David Storey’s current exhibit at the Lesley Heller Gallery features abstract paintings and drawings. (Kisha Claude/The Observer)

Published: November 20, 2008

Walking through the Upper East Side, it may be very difficult to find the Lesley Heller Gallery, with its steps that drop below the sidewalk surface, its brownstone exterior that blends in with the neighborhood architecture and only a small welcoming sign dictating the name of the gallery. However, if you stroll through the Visual Arts complex at Fordham College at Lincoln Center (FCLC), you may have an easier time finding the artist behind this gallery’s current exhibit, David Storey, teaching one of his drawing classes. Storey is an assistant professor here at FCLC, as well as exhibiting gallery artist. After graduating with an MFA in 1972 from the University of California, Davis, Storey has since been featured in over 50 exhibitions, museum collections and publications. His current exhibit at the Lesley Heller Gallery runs until Dec. 6 and features paintings that he says “achieve equilibrium between color, image and language of purely abstract elements.” The Observer sat down with Storey to find out about his new exhibit, what it achieves and how it fits into his long line of accomplishments.

Observer: How did you get into art? Was it something that came out as a kid or something that came as you grew and matured?

David Storey: When I was a kid, I was aware of art because my father taught art at various colleges. I got very seriously into photography in high school, and once I was away at college, I just did it. It was the greatest education—to look at the world through the frame of a camera. I guess I didn’t have a choice. It was just what I was going to do.

Observer: Why have you picked the particular media you work in (painting and drawing)?

DS: The great thing about paint is color. You have any color imaginable—a universe of color. It’s sensuous, provocative and subjective. I make paintings for about a year, and then I stop for about a month and make drawings. They’re related, but they have nothing to do with the painting. I make drawings that are complete in and of themselves. They’re simpler. With drawing, it’s about eliminating everything from my vision except one idea—concentrating on one thing. Then when I go to painting, it’s like opening the curtain. You can have complexities, subtleties and depth.

Observer: What classes are you teaching now?

DS: Drawing 2, Visual Thinking and Drawing 1.

Observer: Do you notice any correlation between what you do outside of school and in the classroom?

DS: What I’ve always tried to bring to the classroom from my own work is the enthusiasm.  These days in contemporary visual art, what people are doing is so diverse. My goal is not to emphasize technical process, but to get my enthusiasm across. You don’t have to graduate before you make a work of art. I want to get across some idea of excitement of discovering that voice.

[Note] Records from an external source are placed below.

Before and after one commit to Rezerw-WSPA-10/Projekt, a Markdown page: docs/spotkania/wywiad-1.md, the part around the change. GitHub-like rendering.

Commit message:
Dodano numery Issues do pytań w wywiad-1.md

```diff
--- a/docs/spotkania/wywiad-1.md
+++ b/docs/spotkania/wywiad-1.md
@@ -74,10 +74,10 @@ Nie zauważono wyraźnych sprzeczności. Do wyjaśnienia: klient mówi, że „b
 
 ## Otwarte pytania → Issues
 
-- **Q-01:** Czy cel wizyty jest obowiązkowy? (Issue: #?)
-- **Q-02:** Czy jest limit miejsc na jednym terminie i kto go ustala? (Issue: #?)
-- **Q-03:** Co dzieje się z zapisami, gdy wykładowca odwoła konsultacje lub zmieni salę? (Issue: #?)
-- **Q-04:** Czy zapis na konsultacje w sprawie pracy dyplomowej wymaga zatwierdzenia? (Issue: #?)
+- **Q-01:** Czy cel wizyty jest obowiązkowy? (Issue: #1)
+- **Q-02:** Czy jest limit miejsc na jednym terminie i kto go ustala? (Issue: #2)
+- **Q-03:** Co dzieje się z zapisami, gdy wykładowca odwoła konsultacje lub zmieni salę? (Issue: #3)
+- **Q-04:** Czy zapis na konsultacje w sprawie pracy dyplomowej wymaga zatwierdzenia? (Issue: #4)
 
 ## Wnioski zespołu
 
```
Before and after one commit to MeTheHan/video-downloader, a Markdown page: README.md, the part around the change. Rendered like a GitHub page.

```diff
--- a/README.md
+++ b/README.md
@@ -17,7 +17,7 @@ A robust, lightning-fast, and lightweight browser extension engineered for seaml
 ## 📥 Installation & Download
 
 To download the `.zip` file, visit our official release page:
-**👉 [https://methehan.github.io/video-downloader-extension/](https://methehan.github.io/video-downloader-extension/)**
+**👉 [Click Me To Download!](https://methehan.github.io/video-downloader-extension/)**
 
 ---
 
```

Observer: With the work in your current exhibit, why did you choose to create some pieces that were black-and-white along with others that were colorful?

DS: Every once in a while, I focus on an image in a painting, and as it emerges, color seems to play a less and less central role.  These two paintings are probably as close as my painting gets to resembling a drawing, but in the end, the grays and muted colors matter quite a lot.  Also, the images in these two paintings are straightforward and iconic, more singular and as such, I think they lend themselves to a more graphic “world.”

Observer: I noticed you have an interesting way of showing the human body. Rather than show it as a whole, you seem to show it as more of a collection of pieces. Why have you chosen to create bodies like this, and what are you trying to say?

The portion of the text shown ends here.